Gene Autry, the famous “Singing Cowboy,” came to the McSwain in the 1930s, as did Will Rogers, in 1931.

In 1941 the Ada Kiwanis Club produced the movie “West of Ahloso” and had the premier at the McSwain. The event drew the entire town and featured a parade along Main Street.

“The whole town was there,” Ms. Floyd said.

The 1949 premier of “Tulsa” was also a McSwain exclusive and a gala event in Ada.

Starring Robert Preston and Susan Hayward, the movie was filmed at Turner Ranch, near Roff, Okla. Owned by former Oklahoma Gov. Roy J. Turner, the ranch was known worldwide as “Hereford Heaven.” Co-star Susan Hayward stayed at the Aldridge Hotel in Ada during filming, Ms. Floyd said, and several local college students worked as extras in the movie.

Another sold out event was the 1946 world premier for “Home In Oklahoma,” starring Roy Rogers, Gabby Hayes and Dales Evans. All the movie’s stars attended the McSwain premier.

The McSwain Theatre and the nearby Ritz Theatre, which was opened for overflow crowds, were sold out, Ms. Floyd said.

In 1991, the McSwain was purchased by Paul Alford, who coverted the theatre into a live music venue, providing a place for rising stars to hone their crafts.

McSwain endured through tough times
Through the decades, the McSwain endured war, health crises and inclement weather.
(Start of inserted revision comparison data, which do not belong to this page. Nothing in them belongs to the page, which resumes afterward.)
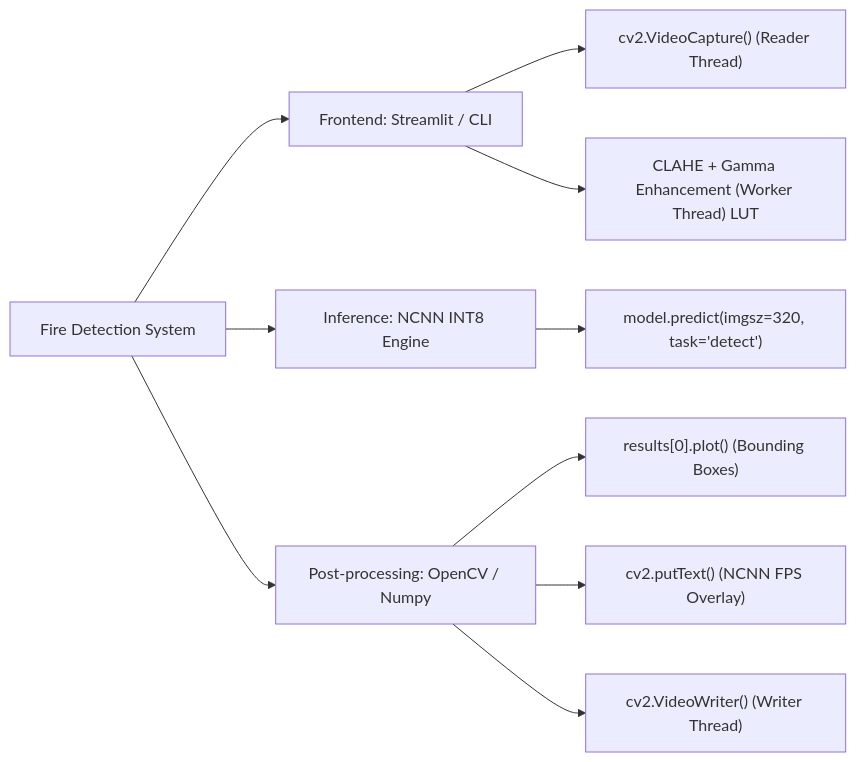
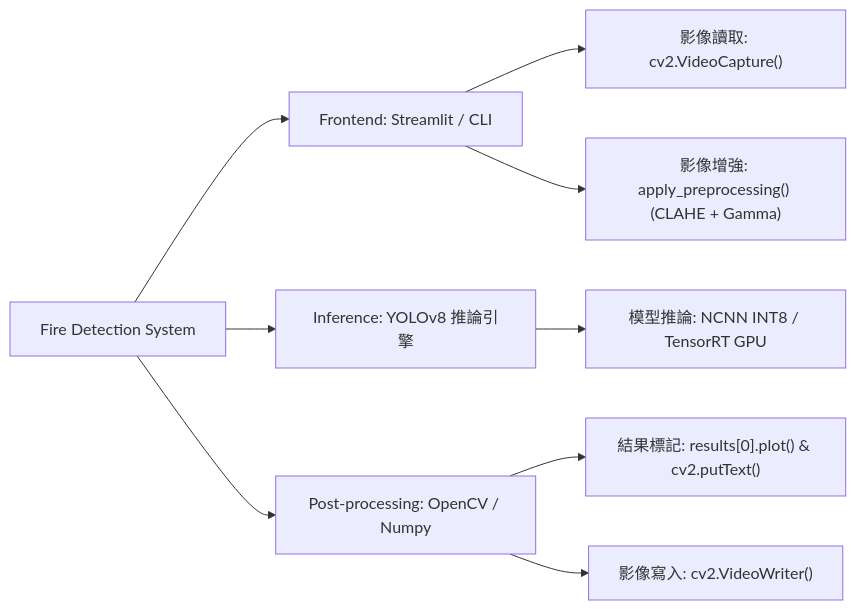
The first of 3 diagrams in README.md (hank921109/114-2-Fire_Smoke_Detection), drawn with Mermaid before and after one commit. The commit also changed other lines of this file and 4 other files, not shown here.

````diff
--- a/README.md
+++ b/README.md
@@ -56,16 +59,15 @@
 ```mermaid
 graph LR
     System[Fire Detection System]
 
     System --> UI[Frontend: Streamlit / CLI]
-    UI --> UI1["cv2.VideoCapture() (Reader Thread)"]
-    UI --> UI2["CLAHE + Gamma Enhancement (Worker Thread) LUT"]
+    UI --> Reader["影像讀取: cv2.VideoCapture()"]
+    UI --> Enhancement["影像增強: apply_preprocessing() (CLAHE + Gamma)"]
 
-    System --> Core[Inference: NCNN INT8 Engine]
-    Core --> Core1["model.predict(imgsz=320, task='detect')"]
+    System --> Core[Inference: YOLOv8 推論引擎]
+    Core --> Predict["模型推論: NCNN INT8 / TensorRT GPU"]
 
     System --> Post[Post-processing: OpenCV / Numpy]
-    Post --> Post1["results[0].plot() (Bounding Boxes)"]
-    Post --> Post2["cv2.putText() (NCNN FPS Overlay)"]
-    Post --> Post3["cv2.VideoWriter() (Writer Thread)"]
+    Post --> Overlay["結果標記: results[0].plot() & cv2.putText()"]
+    Post --> Writer["影像寫入: cv2.VideoWriter()"]
 ```
````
Ms. Floyd remembers the polio epidemic of the early 1950s as a time when local swimming pools were closed and children were not allowed inside theaters, including the McSwain.

“Children did not go play with other children, as polio was transmitted from person to person,” she said. During the World War II years, American men marched off to war, women took jobs, and items were rationed. Stamps were issued to purchase essential items like shoes, gasoline, sugar and flour.

“People complained a little but they did it,” Ms. Floyd said. “Everyone felt it was their duty as an American.”

The Salk vaccine, made available in the U.S. in 1955, has since virtually eliminated the disease throughout the world.

Since its renovation and 2010 reopening, visiting the McSwain Theatre is like stepping back into old Hollywood opulence. Crystal chandeliers and the massive red velvet curtain harken back to a time when visiting the theatre was the highlight of the week. Since the theatre has been owned and operated by the Chickasaw Nation, the McSwain has continued offering musical acts, family-friendly movies and children’s show.

Chickasaw Nation Executive Officer Lona Barrick said the McSwain’s legacy is forever intertwined in local history.

“When you look at the history of Ada and how its grown, the McSwain has grown right along with the city of Ada,” Ms. Barrick said. “In so many ways, it has shown how Ada has had good times and harder times, and has overcome it all.”

Although the McSwain is closed during the COVID-19 pandemic, soon the marquee glow, the curtain will rise, and the show will go on.

For more information about the McSwain Theatre, visit McSwainTheatre.com.